Should weapon sales be taxed to help rebuild war-torn nations? Iraq PM says it's an 'interesting idea'
- Iraqi Prime Minister Haider al-Abadi met with civil manufacturing companies, not arms manufacturers, at the 2018 Munich Security Conference.
- He spoke to CNBC Sunday of the "understanding that without rebuilding (and) reconstruction, peace and security cannot be achieved."
- Investors pledged $30 billion to help rebuild war-torn Iraq this week.
Iraqi Prime Minister Haider al-Abadi said that spending on reconstruction — not arms — was necessary for peace.
Discussing the amount of money spent on conflict in the Middle East, "this is not good for us," Al-Abadi said. "We cannot build our nations with a lot of arms," he added.
Al-Abadi was speaking to CNBC Sunday on the sidelines of the 2018 Munich Security Conference in Germany, attended by politicians from Europe, the U.S. and the Middle East among others, as well as leaders from NGOs and private companies. Iraq received pledges of $30 billion from allies this week, though this was less than its propositioned $88 billion to recover from years of conflict.
Al-Abadi said that he had not met with any arms manufacturers at the conference, but instead had been in talks with civil manufacturing companies.
This is a "good sign that there is now an understanding that without rebuilding, reconstruction, peace and security cannot be achieved – I think this should be the slogan," he said.
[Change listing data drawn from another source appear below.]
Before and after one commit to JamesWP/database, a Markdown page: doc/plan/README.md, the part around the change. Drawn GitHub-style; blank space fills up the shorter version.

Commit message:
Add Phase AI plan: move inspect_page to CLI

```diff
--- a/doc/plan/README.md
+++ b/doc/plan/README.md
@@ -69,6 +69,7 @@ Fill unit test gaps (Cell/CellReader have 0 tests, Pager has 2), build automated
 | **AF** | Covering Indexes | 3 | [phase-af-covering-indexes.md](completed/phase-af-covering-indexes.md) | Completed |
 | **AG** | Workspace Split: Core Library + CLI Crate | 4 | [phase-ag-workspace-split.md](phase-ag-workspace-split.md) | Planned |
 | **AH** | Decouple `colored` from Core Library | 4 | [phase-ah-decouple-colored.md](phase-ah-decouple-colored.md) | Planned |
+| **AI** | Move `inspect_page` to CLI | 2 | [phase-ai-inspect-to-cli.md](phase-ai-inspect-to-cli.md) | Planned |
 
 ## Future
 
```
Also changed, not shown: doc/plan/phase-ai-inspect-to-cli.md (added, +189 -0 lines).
Al-Abadi described the suggestion of a tax on weapons to contribute to the reconstruction of Iraq as "an interesting question." He pointed out the spending of the U.S. and Russia on weapons, "while people there are in actual need, in a physical need – whether in the U.S. or outside, in our region."
The Iraqi prime minister highlighted agriculture, housing and infrastructure as areas for investment in Iraq. "I think the country is in major need of an electricity overhaul," he said, and also pointed out the "scarcity" of water in the country.
"This Iraq reconstruction is the beginning," he said. "There is a trust that Iraq is moving to a different direction than before."